▸ About this exercise
All lines below containing the string "className" are to be copied.

(Record set)

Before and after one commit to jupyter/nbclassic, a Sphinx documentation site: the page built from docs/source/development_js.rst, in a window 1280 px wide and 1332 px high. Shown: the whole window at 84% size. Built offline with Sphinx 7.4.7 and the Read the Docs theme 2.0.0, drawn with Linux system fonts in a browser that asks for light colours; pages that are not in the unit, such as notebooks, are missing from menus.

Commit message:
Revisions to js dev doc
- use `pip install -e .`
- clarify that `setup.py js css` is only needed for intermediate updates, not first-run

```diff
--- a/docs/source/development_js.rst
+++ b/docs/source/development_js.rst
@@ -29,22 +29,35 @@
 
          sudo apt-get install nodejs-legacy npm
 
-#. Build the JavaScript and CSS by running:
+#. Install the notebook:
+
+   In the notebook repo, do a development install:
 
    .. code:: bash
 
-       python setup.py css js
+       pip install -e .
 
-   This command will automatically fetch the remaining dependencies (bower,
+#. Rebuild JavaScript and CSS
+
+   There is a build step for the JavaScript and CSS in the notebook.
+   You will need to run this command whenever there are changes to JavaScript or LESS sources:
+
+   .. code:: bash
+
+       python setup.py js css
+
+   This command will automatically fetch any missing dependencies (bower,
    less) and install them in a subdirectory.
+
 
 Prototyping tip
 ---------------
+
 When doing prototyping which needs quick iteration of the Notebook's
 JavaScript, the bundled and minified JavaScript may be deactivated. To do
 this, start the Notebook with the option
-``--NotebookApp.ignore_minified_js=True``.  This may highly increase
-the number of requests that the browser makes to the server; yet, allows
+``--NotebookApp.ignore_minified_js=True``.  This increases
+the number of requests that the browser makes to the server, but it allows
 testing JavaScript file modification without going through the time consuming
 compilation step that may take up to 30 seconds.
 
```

(End Record set)
(Record set)

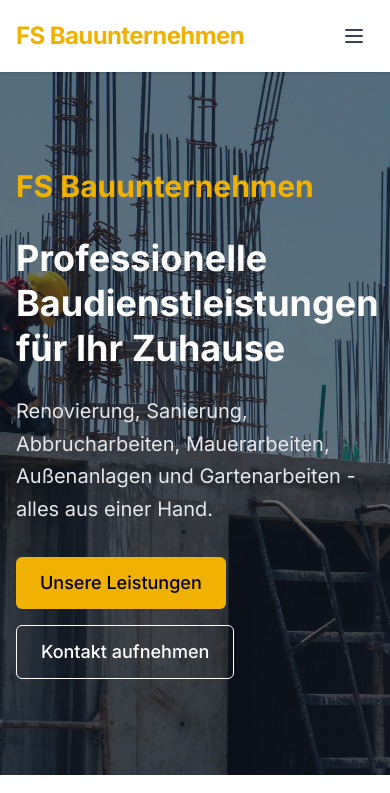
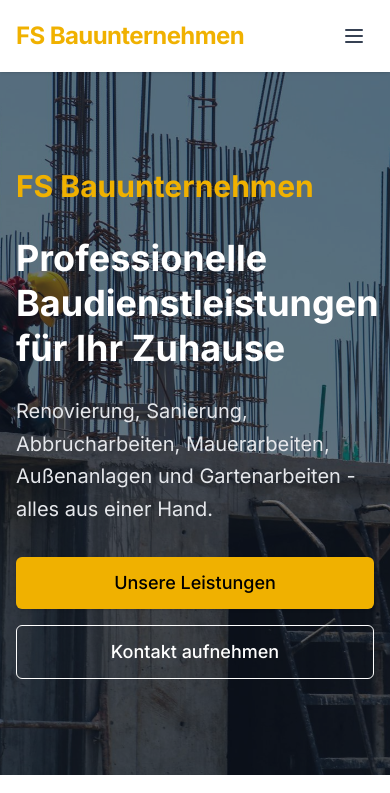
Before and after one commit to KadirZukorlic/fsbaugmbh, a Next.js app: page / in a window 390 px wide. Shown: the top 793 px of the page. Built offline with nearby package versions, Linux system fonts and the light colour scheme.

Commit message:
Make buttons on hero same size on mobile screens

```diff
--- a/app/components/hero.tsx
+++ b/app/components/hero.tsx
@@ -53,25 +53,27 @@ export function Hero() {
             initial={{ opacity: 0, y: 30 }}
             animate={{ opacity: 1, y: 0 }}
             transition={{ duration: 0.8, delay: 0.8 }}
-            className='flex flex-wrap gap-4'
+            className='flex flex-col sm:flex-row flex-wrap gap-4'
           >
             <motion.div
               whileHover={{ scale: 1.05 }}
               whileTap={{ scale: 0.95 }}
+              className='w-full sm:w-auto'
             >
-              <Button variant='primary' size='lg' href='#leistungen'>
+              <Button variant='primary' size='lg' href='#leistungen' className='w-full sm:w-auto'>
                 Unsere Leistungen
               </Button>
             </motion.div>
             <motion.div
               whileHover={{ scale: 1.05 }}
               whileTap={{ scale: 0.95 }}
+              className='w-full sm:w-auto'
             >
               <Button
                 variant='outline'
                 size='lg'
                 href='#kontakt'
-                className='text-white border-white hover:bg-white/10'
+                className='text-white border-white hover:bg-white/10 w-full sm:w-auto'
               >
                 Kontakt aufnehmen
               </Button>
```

(End Record set)

▸ Exercise answer
-            className='flex flex-wrap gap-4'
+            className='flex flex-col sm:flex-row flex-wrap gap-4'
+              className='w-full sm:w-auto'
+              <Button variant='primary' size='lg' href='#leistungen' className='w-full sm:w-auto'>
+              className='w-full sm:w-auto'
-                className='text-white border-white hover:bg-white/10'
+                className='text-white border-white hover:bg-white/10 w-full sm:w-auto'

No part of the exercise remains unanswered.